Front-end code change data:

______

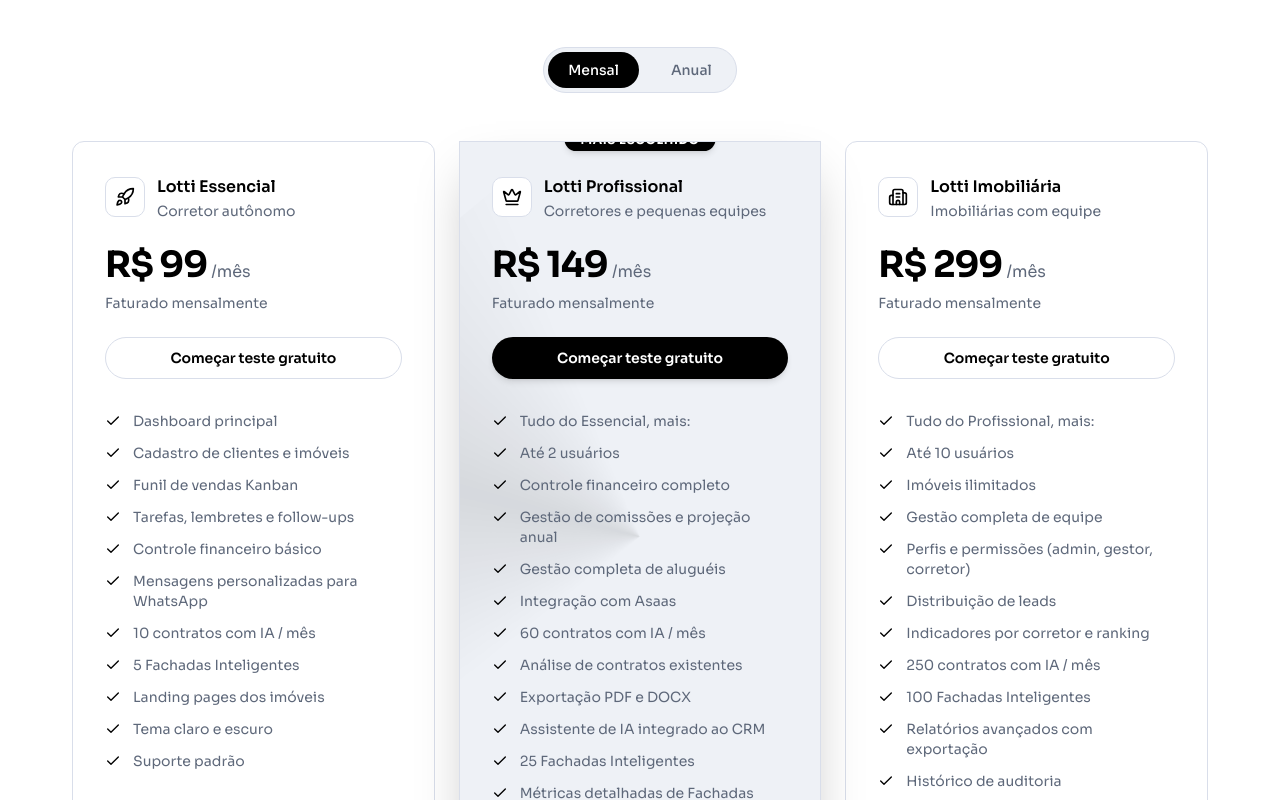
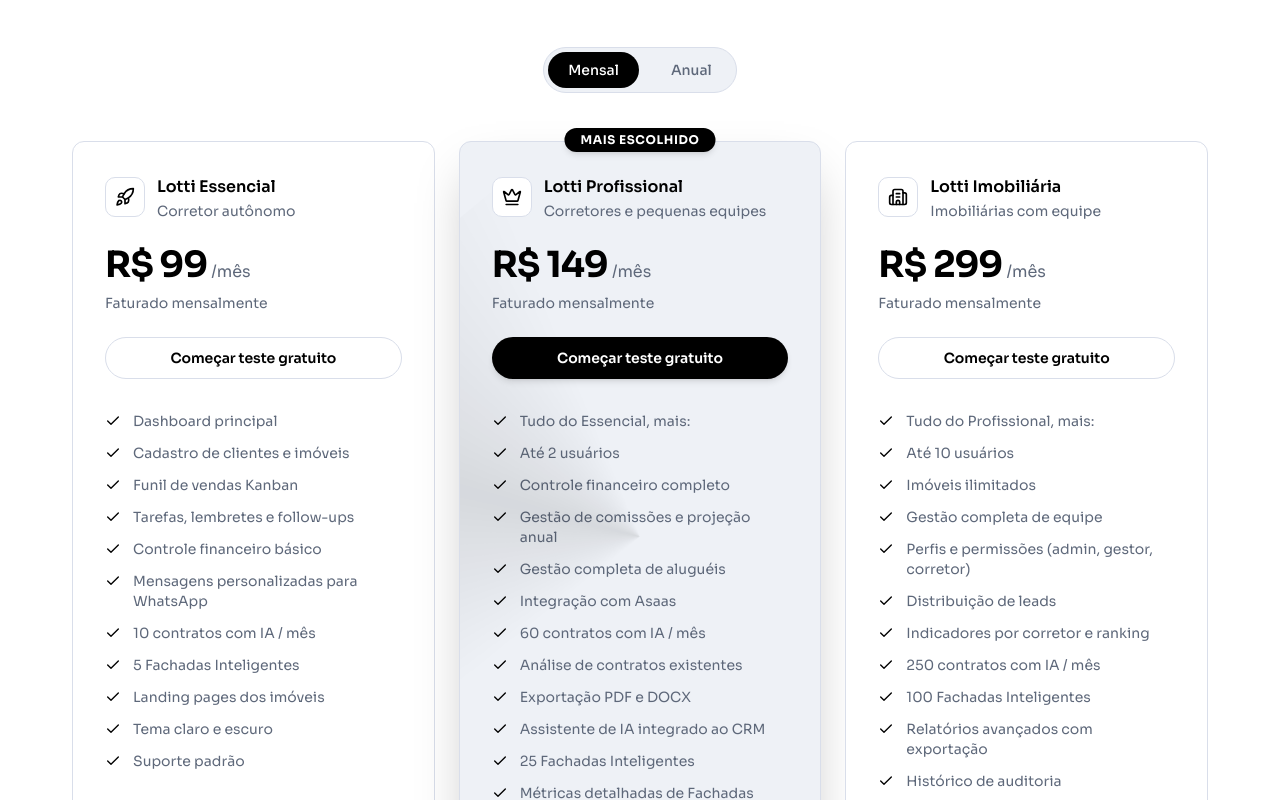
Before and after one commit to trindadeprobusiness-wq/Lotti-Site, a Next.js app: page /planos in a window 1280 px wide. Shown: the part 680-1480 px from the top of the page. Built offline with nearby package versions, Linux system fonts and the light colour scheme.

Commit message:
fix: evita recorte do selo do plano destacado

```diff
--- a/src/components/site/pricing/PricingCards.tsx
+++ b/src/components/site/pricing/PricingCards.tsx
@@ -46,18 +46,26 @@
             return (
               <Reveal key={plan.code} delay={i * 0.1}>
                 <div
+                  data-pricing-card={plan.highlighted ? "highlighted" : undefined}
                   className={`card relative flex h-full flex-col p-8 ${
                     plan.highlighted
-                      ? "border-beam-wrapper bg-surface shadow-2xl"
+                      ? "overflow-visible bg-surface shadow-2xl"
                       : "hover:-translate-y-1"
                   }`}
                 >
                   {plan.highlighted && (
-                    <div className="absolute -top-4 left-1/2 -translate-x-1/2 z-10">
-                      <span className="rounded-full bg-ink px-4 py-1 text-xs font-bold tracking-wider text-paper shadow-md">
-                        {pricingCopy.highlightBadge}
-                      </span>
-                    </div>
+                    <>
+                      <div
+                        data-pricing-beam=""
+                        aria-hidden="true"
+                        className="border-beam-wrapper pointer-events-none absolute inset-0 rounded-[inherit]"
+                      />
+                      <div className="absolute -top-4 left-1/2 z-10 -translate-x-1/2">
+                        <span className="inline-flex whitespace-nowrap rounded-full bg-ink px-4 py-1 text-xs font-bold tracking-wider text-paper shadow-md">
+                          {pricingCopy.highlightBadge}
+                        </span>
+                      </div>
+                    </>
                   )}
 
                   <div className="mb-6 flex items-center gap-3">
```
Also changed, not shown: 1 other file (tests, documents, lock files or other folders).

______

• Work request:
Write out the records shown above exactly, but do not include any images.

• Result for this exercise:
Before and after one commit to trindadeprobusiness-wq/Lotti-Site, a Next.js app: page /planos in a window 1280 px wide. Shown: the part 680-1480 px from the top of the page. Built offline with nearby package versions, Linux system fonts and the light colour scheme.

Commit message:
fix: evita recorte do selo do plano destacado

```diff
--- a/src/components/site/pricing/PricingCards.tsx
+++ b/src/components/site/pricing/PricingCards.tsx
@@ -46,18 +46,26 @@
             return (
               <Reveal key={plan.code} delay={i * 0.1}>
                 <div
+                  data-pricing-card={plan.highlighted ? "highlighted" : undefined}
                   className={`card relative flex h-full flex-col p-8 ${
                     plan.highlighted
-                      ? "border-beam-wrapper bg-surface shadow-2xl"
+                      ? "overflow-visible bg-surface shadow-2xl"
                       : "hover:-translate-y-1"
                   }`}
                 >
                   {plan.highlighted && (
-                    <div className="absolute -top-4 left-1/2 -translate-x-1/2 z-10">
-                      <span className="rounded-full bg-ink px-4 py-1 text-xs font-bold tracking-wider text-paper shadow-md">
-                        {pricingCopy.highlightBadge}
-                      </span>
-                    </div>
+                    <>
+                      <div
+                        data-pricing-beam=""
+                        aria-hidden="true"
+                        className="border-beam-wrapper pointer-events-none absolute inset-0 rounded-[inherit]"
+                      />
+                      <div className="absolute -top-4 left-1/2 z-10 -translate-x-1/2">
+                        <span className="inline-flex whitespace-nowrap rounded-full bg-ink px-4 py-1 text-xs font-bold tracking-wider text-paper shadow-md">
+                          {pricingCopy.highlightBadge}
+                        </span>
+                      </div>
+                    </>
                   )}
 
                   <div className="mb-6 flex items-center gap-3">
```
Also changed, not shown: 1 other file (tests, documents, lock files or other folders).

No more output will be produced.